Route 209, which runs through Ellenville, is one of the oldest “sanctioned” (by the king and queen of Holland) public roads in the United States. The Leni-Lenape Indians used it to travel between the Hudson and Delaware valleys. It was a trading route and a stagecoach road at different points, and has been called Minisink Road, the Old Mine Road, and Kings Highway.
Completed in 1828, the D & H (Delaware and Hudson) Canal, went through Ellenville. The 108-mile waterway was built mainly to transport coal and other goods from Pennsylvania to New York. Lock number 31 was located near what is now Towpath Road. The last boat traveled the canal in 1901, its usefulness replaced by the railroad line, which ran alongside it for almost 30 years.
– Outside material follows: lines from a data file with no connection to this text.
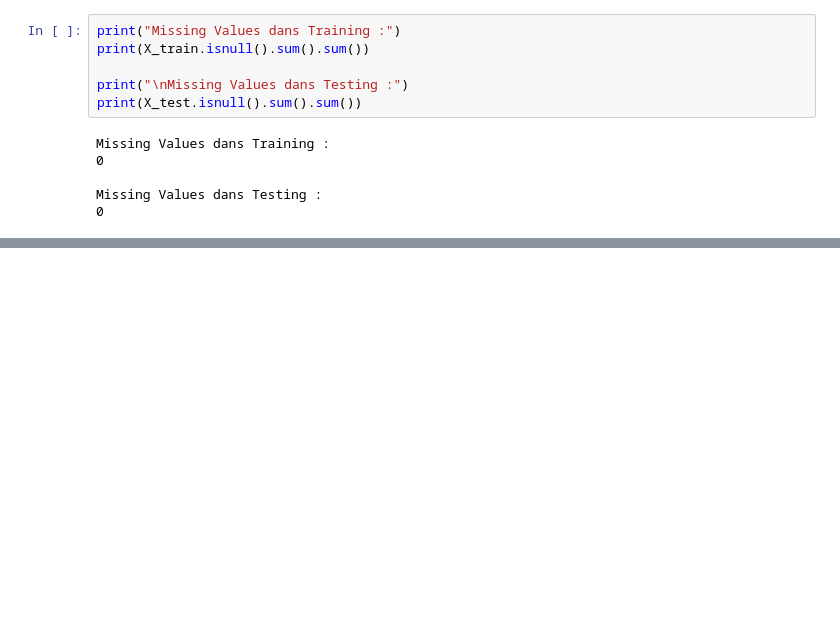
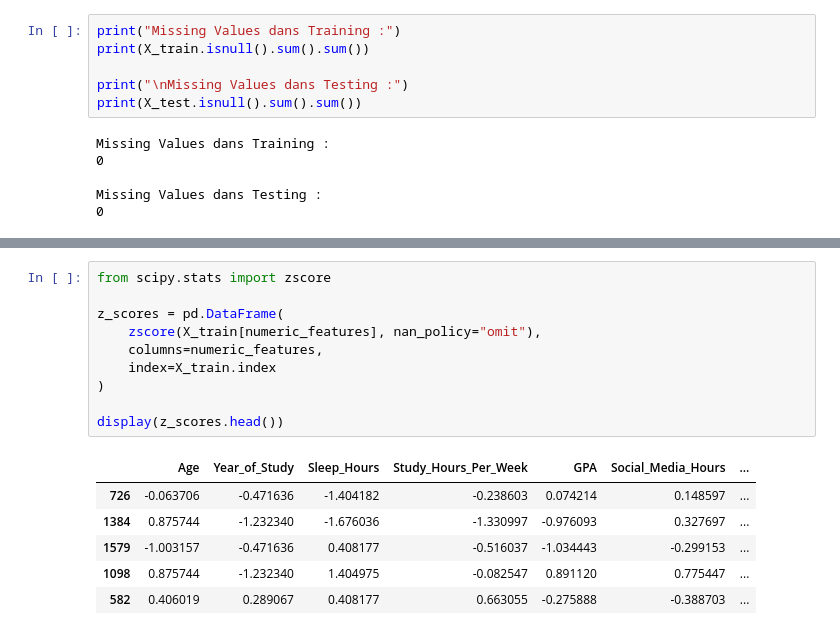
Before and after one commit to SaadiaAjbbar/Mental_Health_Risk_Prediction, a Jupyter notebook: notebooks/01_EDA.ipynb, the cells around one changed output, grey strips where cells are left out. Cells and saved outputs as stored; diff of their text form; blank space fills up the shorter version.

```diff
--- a/notebooks/01_EDA.ipynb
+++ b/notebooks/01_EDA.ipynb
@@ -977,0 +1095,17 @@ Missing Values dans Testing :
+# %%
+from scipy.stats import zscore
+
+z_scores = pd.DataFrame(
+    zscore(X_train[numeric_features], nan_policy="omit"),
+    columns=numeric_features,
+    index=X_train.index
+)
+
+display(z_scores.head())
+# %% [output]
+|  | Age | Year_of_Study | Sleep_Hours | Study_Hours_Per_Week | GPA | Social_Media_Hours | ... |
+| 726 | -0.063706 | -0.471636 | -1.404182 | -0.238603 | 0.074214 | 0.148597 | ... |
+| 1384 | 0.875744 | -1.232340 | -1.676036 | -1.330997 | -0.976093 | 0.327697 | ... |
+| 1579 | -1.003157 | -0.471636 | 0.408177 | -0.516037 | -1.034443 | -0.299153 | ... |
+| 1098 | 0.875744 | -1.232340 | 1.404975 | -0.082547 | 0.891120 | 0.775447 | ... |
+| 582 | 0.406019 | 0.289067 | 0.408177 | 0.663055 | -0.275888 | -0.388703 | ... |
```
Also changed, not shown: parts of 19 cells of this notebook.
Both the D&H Canal and railroad had a transformative effect on Ellenville. Early industries that helped Ellenville grow through the 19th century include: glassmaking (the Ellenville Glass Company); pottery (Ellenville Pottery); tanning, and knife-making (the Ulster Knife Company). The tradition of high-end collectible knives is now maintained at Canal Street Cutlery.
Resorts and Recreation
The O&W Railway helped develop the resort industry in Ellenville. Then, as now, people were attracted to Ellenville’s vibrant community, exquisite setting, and quiet beauty.
Sam’s Point is a popular hiking peak in the Shawangunk Mountains. It was given this name more than 250 years ago for Samuel Gonzalus, a hunter and trapper who, it’s said, was trying to evade capture by pursuing Indians. He jumped from the rock’s edge, but was saved by landing on tree branches below.
Boy and the Boot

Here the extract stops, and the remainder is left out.